*Aim of the task:*
Match on the string "EPOCHS" in the entries below and return every matching line.

*Raw data:*
——

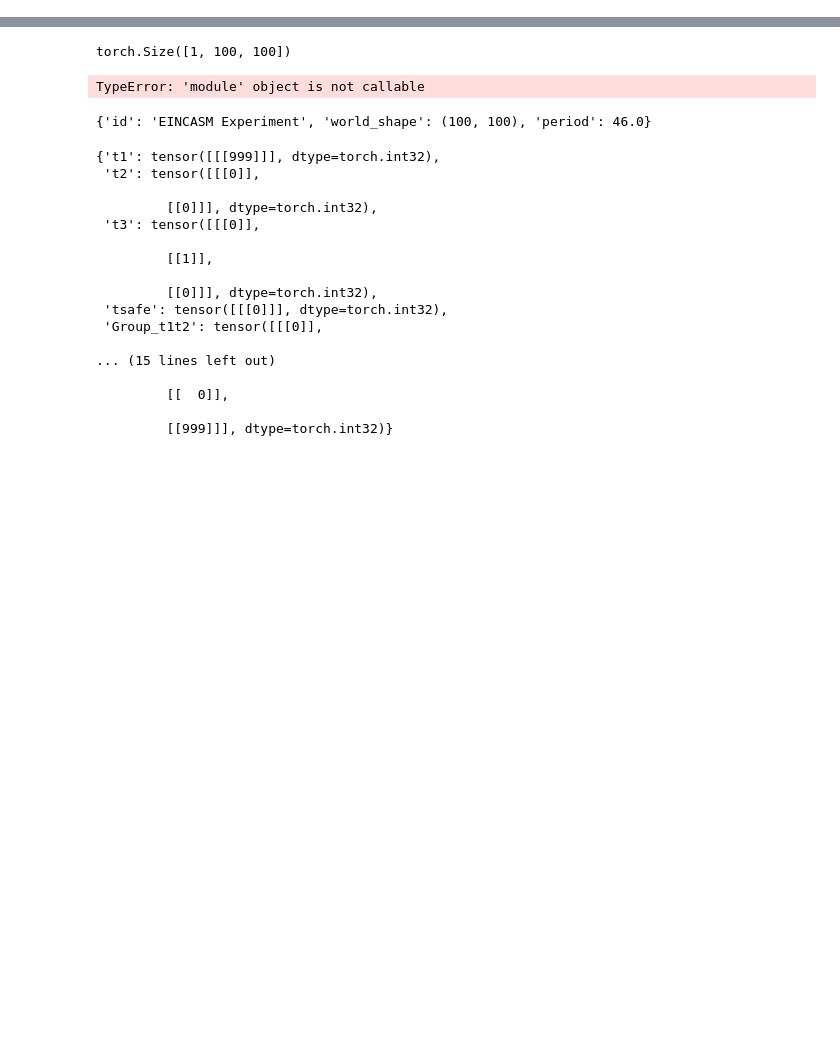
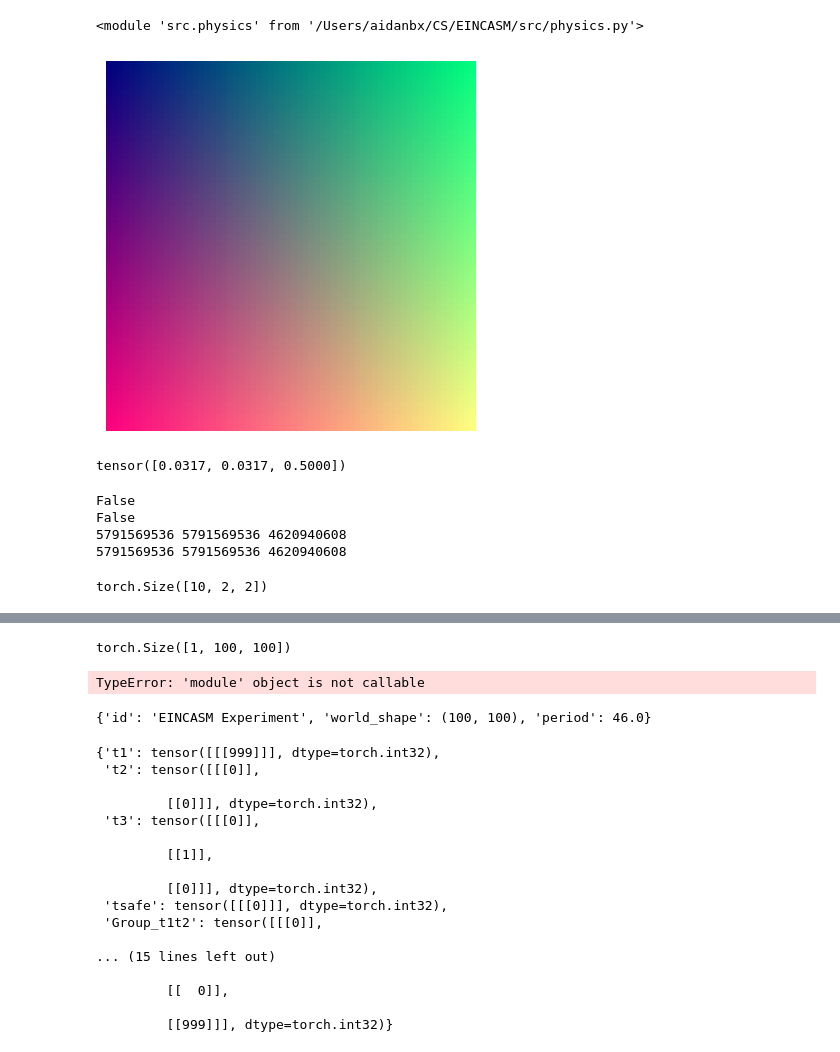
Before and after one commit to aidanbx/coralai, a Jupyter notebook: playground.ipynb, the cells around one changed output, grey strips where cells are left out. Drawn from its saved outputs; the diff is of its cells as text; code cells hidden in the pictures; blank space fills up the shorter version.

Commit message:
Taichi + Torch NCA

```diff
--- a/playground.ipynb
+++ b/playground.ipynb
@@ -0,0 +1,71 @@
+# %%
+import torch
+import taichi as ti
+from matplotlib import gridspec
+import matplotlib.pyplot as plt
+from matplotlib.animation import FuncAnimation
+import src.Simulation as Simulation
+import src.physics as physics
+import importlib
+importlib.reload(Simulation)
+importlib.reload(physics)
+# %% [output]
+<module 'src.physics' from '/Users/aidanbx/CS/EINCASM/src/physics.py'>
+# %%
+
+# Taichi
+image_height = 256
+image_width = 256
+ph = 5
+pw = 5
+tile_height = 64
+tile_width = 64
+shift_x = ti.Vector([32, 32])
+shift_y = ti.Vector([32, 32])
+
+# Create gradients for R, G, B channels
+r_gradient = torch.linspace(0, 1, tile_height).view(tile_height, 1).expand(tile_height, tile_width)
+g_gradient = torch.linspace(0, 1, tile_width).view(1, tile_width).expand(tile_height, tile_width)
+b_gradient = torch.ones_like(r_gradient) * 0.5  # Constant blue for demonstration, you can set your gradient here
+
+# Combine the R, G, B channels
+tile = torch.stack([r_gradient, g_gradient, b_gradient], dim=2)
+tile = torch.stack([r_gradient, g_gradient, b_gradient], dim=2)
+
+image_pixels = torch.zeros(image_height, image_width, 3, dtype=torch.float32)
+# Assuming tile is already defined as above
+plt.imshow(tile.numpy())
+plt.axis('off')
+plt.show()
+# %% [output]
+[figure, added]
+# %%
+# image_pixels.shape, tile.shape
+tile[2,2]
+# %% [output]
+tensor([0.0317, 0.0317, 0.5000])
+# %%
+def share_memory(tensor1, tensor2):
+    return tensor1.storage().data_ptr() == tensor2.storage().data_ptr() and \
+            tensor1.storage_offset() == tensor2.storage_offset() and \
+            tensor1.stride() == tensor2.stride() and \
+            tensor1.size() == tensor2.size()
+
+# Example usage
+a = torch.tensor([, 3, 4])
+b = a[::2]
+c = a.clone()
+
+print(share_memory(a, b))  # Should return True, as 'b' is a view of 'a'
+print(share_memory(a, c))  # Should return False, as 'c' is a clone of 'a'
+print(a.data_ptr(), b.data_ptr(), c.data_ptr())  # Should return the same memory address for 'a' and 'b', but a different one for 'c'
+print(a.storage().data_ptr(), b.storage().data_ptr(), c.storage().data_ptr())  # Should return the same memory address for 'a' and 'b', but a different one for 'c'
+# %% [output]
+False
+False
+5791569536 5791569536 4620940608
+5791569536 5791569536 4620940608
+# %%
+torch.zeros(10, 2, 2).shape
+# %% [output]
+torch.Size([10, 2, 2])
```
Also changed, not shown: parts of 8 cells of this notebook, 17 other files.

——

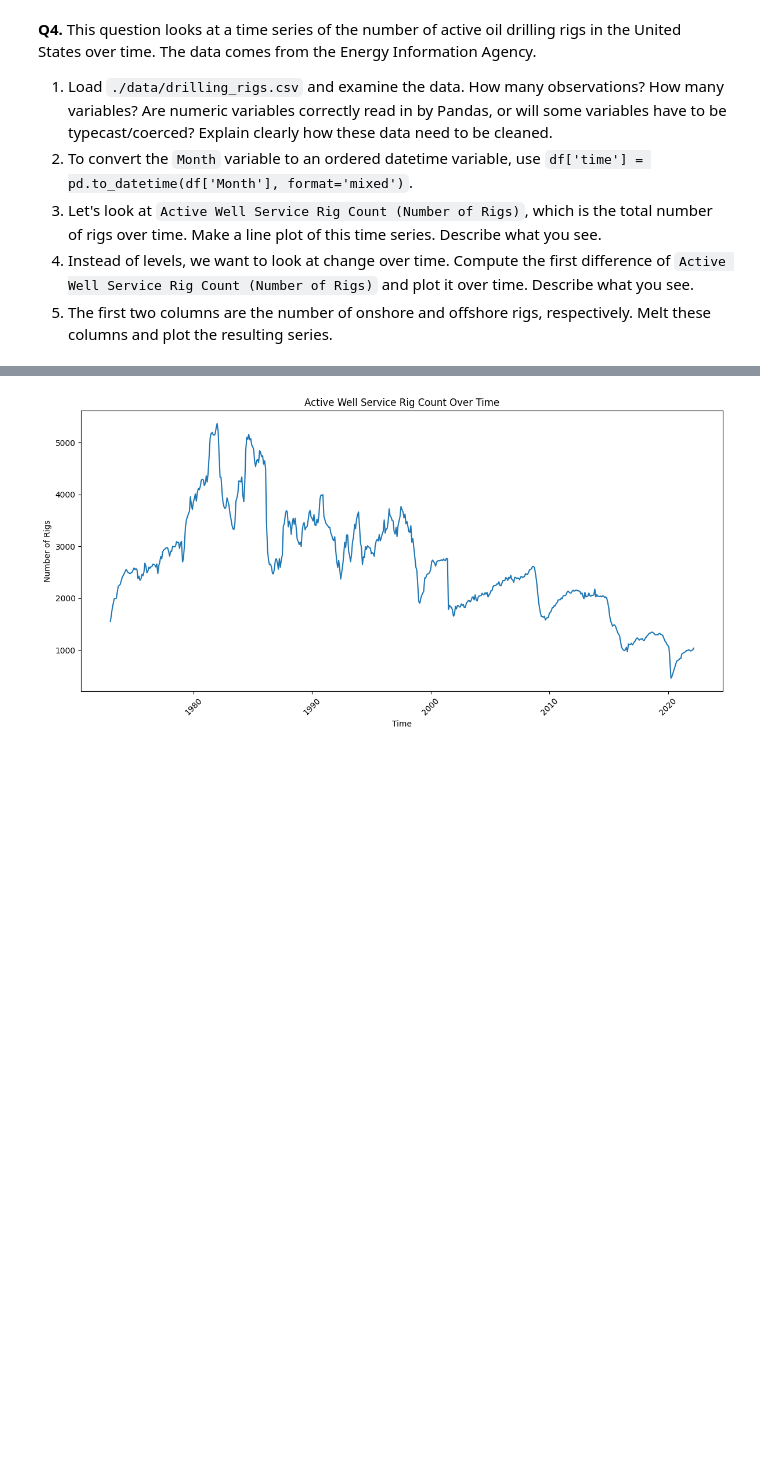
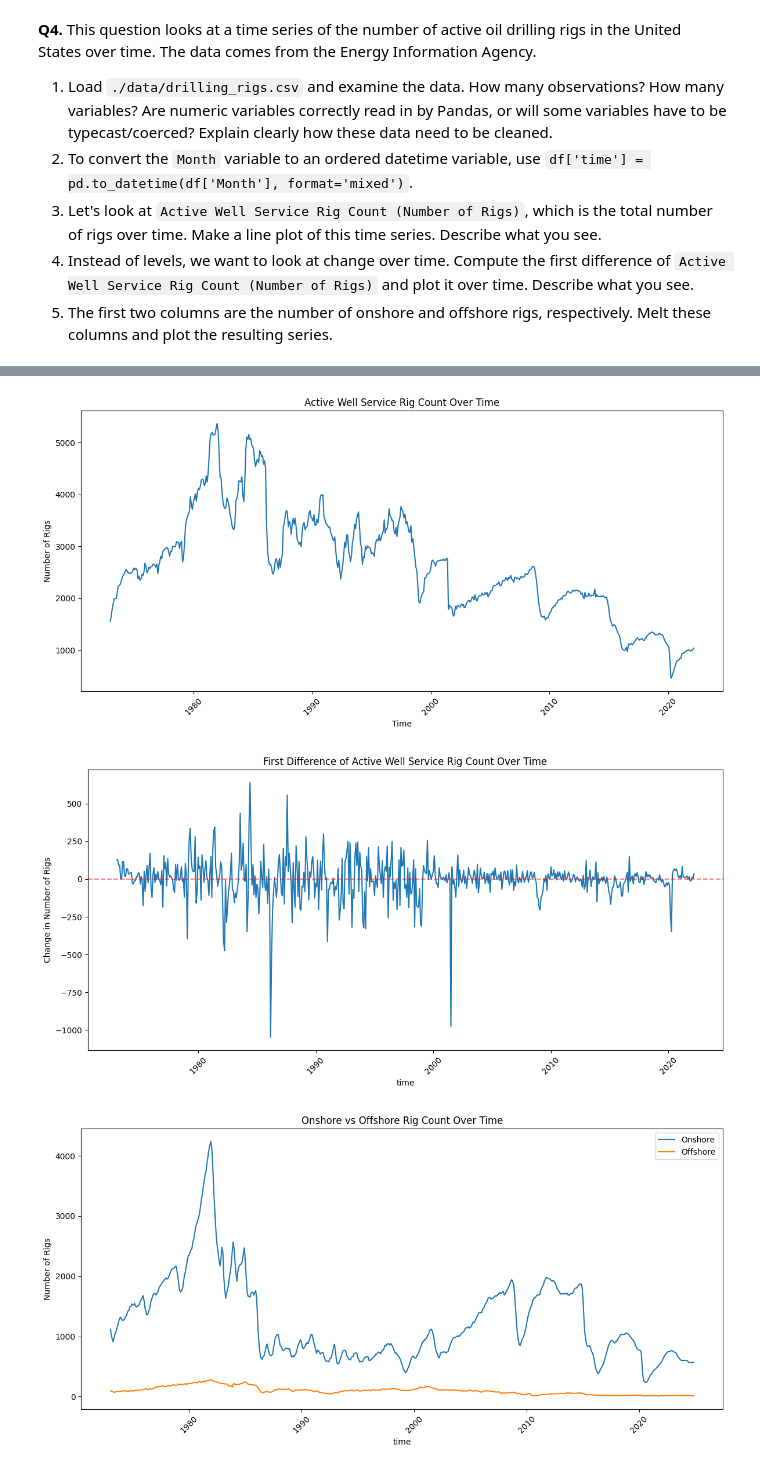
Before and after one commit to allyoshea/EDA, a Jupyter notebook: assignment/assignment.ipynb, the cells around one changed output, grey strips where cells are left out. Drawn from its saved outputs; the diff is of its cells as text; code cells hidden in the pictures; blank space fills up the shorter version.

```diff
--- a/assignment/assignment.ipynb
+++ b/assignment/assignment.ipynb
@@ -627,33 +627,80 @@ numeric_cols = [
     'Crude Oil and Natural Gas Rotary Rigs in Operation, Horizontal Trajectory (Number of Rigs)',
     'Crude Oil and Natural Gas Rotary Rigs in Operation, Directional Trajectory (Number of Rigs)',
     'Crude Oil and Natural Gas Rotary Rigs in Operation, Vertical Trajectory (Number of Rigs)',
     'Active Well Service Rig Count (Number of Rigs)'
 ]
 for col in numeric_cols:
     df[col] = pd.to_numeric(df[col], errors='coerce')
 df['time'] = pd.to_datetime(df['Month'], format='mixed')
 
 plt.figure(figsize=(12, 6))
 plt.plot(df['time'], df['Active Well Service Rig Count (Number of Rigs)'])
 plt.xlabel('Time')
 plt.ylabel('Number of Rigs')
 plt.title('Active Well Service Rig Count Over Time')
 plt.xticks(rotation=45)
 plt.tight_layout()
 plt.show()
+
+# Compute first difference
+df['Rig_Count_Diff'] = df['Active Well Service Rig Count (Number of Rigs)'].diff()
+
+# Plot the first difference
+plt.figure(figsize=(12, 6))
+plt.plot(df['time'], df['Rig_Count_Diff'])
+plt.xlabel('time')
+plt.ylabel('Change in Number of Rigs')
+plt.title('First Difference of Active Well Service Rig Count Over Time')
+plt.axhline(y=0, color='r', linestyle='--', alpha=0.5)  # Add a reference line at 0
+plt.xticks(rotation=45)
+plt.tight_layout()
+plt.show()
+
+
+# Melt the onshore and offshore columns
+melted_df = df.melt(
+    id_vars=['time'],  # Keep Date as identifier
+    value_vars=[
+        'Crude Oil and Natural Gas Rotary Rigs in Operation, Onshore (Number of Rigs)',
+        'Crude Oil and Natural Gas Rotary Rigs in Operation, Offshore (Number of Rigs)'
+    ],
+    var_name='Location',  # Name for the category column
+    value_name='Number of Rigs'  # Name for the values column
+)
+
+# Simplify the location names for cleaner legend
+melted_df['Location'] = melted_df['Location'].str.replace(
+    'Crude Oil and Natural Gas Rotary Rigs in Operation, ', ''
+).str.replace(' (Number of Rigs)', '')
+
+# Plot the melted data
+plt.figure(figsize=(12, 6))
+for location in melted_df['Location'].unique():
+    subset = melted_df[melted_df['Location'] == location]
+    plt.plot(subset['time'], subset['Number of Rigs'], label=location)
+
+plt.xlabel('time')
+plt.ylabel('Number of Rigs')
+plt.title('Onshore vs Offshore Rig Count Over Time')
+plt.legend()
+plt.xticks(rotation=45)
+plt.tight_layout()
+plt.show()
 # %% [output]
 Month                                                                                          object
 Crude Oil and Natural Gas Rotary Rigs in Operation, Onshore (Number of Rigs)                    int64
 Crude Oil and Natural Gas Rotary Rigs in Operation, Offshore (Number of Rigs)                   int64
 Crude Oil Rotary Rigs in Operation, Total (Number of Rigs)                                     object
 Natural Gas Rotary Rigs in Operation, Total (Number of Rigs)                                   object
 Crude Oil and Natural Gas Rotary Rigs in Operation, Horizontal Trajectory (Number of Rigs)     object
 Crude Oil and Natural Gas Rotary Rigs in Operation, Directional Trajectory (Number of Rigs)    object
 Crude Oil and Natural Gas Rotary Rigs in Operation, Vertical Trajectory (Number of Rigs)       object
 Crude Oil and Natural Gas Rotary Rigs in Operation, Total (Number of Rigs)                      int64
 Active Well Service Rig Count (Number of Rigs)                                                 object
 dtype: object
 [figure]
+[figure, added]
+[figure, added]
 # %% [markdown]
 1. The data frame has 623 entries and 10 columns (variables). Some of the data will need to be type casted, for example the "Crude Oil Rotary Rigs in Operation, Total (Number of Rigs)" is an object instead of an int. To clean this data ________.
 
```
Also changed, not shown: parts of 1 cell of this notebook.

——

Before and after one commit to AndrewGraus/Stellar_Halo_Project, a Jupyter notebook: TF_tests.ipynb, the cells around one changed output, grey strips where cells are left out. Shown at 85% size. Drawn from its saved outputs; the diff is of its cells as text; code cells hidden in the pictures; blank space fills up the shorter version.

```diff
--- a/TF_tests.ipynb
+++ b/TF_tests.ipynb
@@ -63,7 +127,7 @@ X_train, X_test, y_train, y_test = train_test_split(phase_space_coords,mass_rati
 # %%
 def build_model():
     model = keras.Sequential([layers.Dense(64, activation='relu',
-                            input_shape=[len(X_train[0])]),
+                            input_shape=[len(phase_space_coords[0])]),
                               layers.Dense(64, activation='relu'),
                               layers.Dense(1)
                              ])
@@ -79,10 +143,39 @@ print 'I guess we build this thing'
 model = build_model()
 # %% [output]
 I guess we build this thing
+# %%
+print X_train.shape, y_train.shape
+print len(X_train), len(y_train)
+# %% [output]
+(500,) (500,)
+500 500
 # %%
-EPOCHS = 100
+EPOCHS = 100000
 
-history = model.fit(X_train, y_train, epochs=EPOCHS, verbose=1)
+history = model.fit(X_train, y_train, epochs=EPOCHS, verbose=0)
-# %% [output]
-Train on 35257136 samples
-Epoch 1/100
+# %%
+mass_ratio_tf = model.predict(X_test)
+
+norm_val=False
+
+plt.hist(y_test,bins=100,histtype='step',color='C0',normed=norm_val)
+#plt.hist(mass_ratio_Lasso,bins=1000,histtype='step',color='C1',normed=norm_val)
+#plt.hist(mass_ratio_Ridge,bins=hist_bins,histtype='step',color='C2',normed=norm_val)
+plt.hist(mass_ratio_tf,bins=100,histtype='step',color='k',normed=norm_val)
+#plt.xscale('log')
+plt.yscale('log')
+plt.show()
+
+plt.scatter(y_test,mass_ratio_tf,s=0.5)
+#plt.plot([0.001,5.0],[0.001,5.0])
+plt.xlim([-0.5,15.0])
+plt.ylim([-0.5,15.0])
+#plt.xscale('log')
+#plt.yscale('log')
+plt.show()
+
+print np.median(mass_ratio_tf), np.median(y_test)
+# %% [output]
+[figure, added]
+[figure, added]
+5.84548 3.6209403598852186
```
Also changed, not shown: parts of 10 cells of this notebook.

——

*Worked solution:*
-EPOCHS = 100
+EPOCHS = 100000
-history = model.fit(X_train, y_train, epochs=EPOCHS, verbose=1)
+history = model.fit(X_train, y_train, epochs=EPOCHS, verbose=0)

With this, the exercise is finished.